Fine, with regard to that last one maybe some things never change, but if Franklin returns on schedule from shoulder surgery this summer -- as his manger said this week that he will -- it’s safe to say he’ll face a 205-pound landscape that has shifted dramatically in his absence. When the former middleweight champ does get medically cleared, what options will be available for him in the cage? And how long will the 37-year-old look to stick it out on the active roster?
For Franklin, there is both good news and bad news.
The good news is, there will arguably be more viable and marketable matchups for him in the light heavyweight division come summer, 2012, not only against previously scheduled opponent Antonio Rogerio Nogueira, but with guys like the resurgent Tito Ortiz and the newly re-re-acquired Henderson.
The Ortiz bout just makes too much sense not to book and after Hendo took a hotly contested split decision victory over Franklin back at UFC 93, it’s doubtful either would argue with a redo, under the right circumstances. “Ace” was already signed to take on Nogueira at UFC 133 prior to his injury, so why not make that fight happen, too? In theory, those matchups would give Franklin a nice three-fight landing strip on which to close out his legendary career, assuming that’s what he wanted to do.

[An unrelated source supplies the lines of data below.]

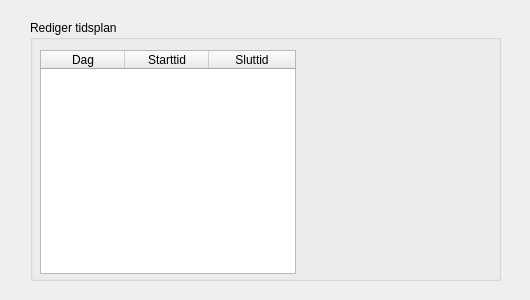
First picture: the form in HomeAutomation/editentry.ui, repository PRJ2GR15/Software-Design, before the edit.
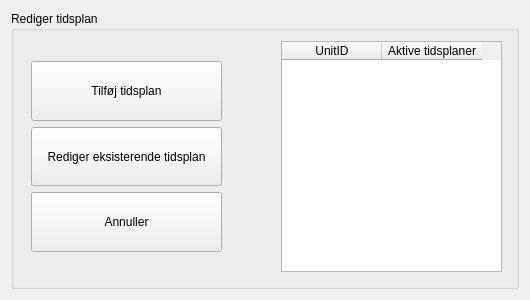
Second picture: the form after the edit.

Commit message: Ingen ting til UnitRegister

The edit to the form file:
```diff
--- a/HomeAutomation/editentry.ui
+++ b/HomeAutomation/editentry.ui
@@ -19,25 +19,19 @@
   <property name="windowTitle">
    <string>Form</string>
   </property>
+  <layout class="QHBoxLayout" name="horizontalLayout">
+   <item>
   <widget class="QGroupBox" name="groupBox">
-   <property name="geometry">
-    <rect>
-     <x>30</x>
-     <y>20</y>
-     <width>471</width>
-     <height>261</height>
-    </rect>
-   </property>
    <property name="title">
     <string>Rediger tidsplan</string>
    </property>
    <widget class="QTableWidget" name="rem_unitTable">
     <property name="geometry">
      <rect>
-      <x>10</x>
+        <x>270</x>
       <y>30</y>
-      <width>256</width>
-      <height>224</height>
+        <width>221</width>
+        <height>231</height>
      </rect>
     </property>
     <property name="sizePolicy">
@@ -46,47 +40,83 @@
       <verstretch>0</verstretch>
      </sizepolicy>
     </property>
-    <property name="minimumSize">
-     <size>
-      <width>256</width>
-      <height>224</height>
-     </size>
-    </property>
-    <property name="maximumSize">
-     <size>
-      <width>256</width>
-      <height>224</height>
-     </size>
-    </property>
-    <attribute name="horizontalHeaderDefaultSectionSize">
-     <number>84</number>
-    </attribute>
-    <attribute name="horizontalHeaderStretchLastSection">
-     <bool>true</bool>
-    </attribute>
+      <property name="editTriggers">
+       <set>QAbstractItemView::NoEditTriggers</set>
+      </property>
+      <property name="selectionMode">
+       <enum>QAbstractItemView::SingleSelection</enum>
+      </property>
+      <property name="selectionBehavior">
+       <enum>QAbstractItemView::SelectRows</enum>
+      </property>
     <attribute name="verticalHeaderVisible">
      <bool>false</bool>
     </attribute>
     <column>
      <property name="text">
-      <string>Dag</string>
-     </property>
-     <property name="textAlignment">
-      <set>AlignCenter</set>
-     </property>
+        <string>UnitID</string>
+       </property>
     </column>
     <column>
      <property name="text">
-      <string>Starttid</string>
-     </property>
-    </column>
-    <column>
+        <string>Aktive tidsplaner</string>
+       </property>
+      </column>
+     </widget>
+     <widget class="QWidget" name="">
+      <property name="geometry">
+       <rect>
+        <x>20</x>
+        <y>50</y>
+        <width>191</width>
+        <height>191</height>
+       </rect>
+      </property>
+      <layout class="QVBoxLayout" name="verticalLayout">
+       <item>
+        <widget class="QPushButton" name="pushButton">
+         <property name="sizePolicy">
+          <sizepolicy hsizetype="Preferred" vsizetype="Preferred">
+           <horstretch>0</horstretch>
+           <verstretch>0</verstretch>
+          </sizepolicy>
+         </property>
      <property name="text">
-      <string>Sluttid</string>
-     </property>
-    </column>
-   </widget>
-  </widget>
+          <string>Tilføj tidsplan</string>
+         </property>
+        </widget>
+       </item>
+       <item>
+        <widget class="QPushButton" name="pushButton_2">
+         <property name="sizePolicy">
+          <sizepolicy hsizetype="Minimum" vsizetype="Preferred">
+           <horstretch>0</horstretch>
+           <verstretch>0</verstretch>
+          </sizepolicy>
+         </property>
+         <property name="text">
+          <string>Rediger eksisterende tidsplan</string>
+         </property>
+        </widget>
+       </item>
+       <item>
+        <widget class="QPushButton" name="pushButton_3">
+         <property name="sizePolicy">
+          <sizepolicy hsizetype="Minimum" vsizetype="Preferred">
+           <horstretch>0</horstretch>
+           <verstretch>0</verstretch>
+          </sizepolicy>
+         </property>
+         <property name="text">
+          <string>Annuller</string>
+         </property>
+        </widget>
+       </item>
+      </layout>
+     </widget>
+    </widget>
+   </item>
+  </layout>
  </widget>
  <resources/>
  <connections/>
```
Left out of the diff: 2 changed lines with no effect on the pictures. Lines whose indentation alone changed are shown as unchanged. The commit also changes 2 other files.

The bad news is, the top of the division has only gotten younger and more crowded since he’s been gone, with Jon Jones currently appearing to have the title on lockdown and challengers already stacked three deep in Lyoto Machida, Rashad Evans and perhaps the winner of Henderson’s UFC 139 bout against Mauricio Rua. With an upper echelon that stacked and that dangerous, it seems like we’ve probably seen the end of Franklin as a legitimate championship contender, no matter who much longer he sees fit to keep his fighting life going.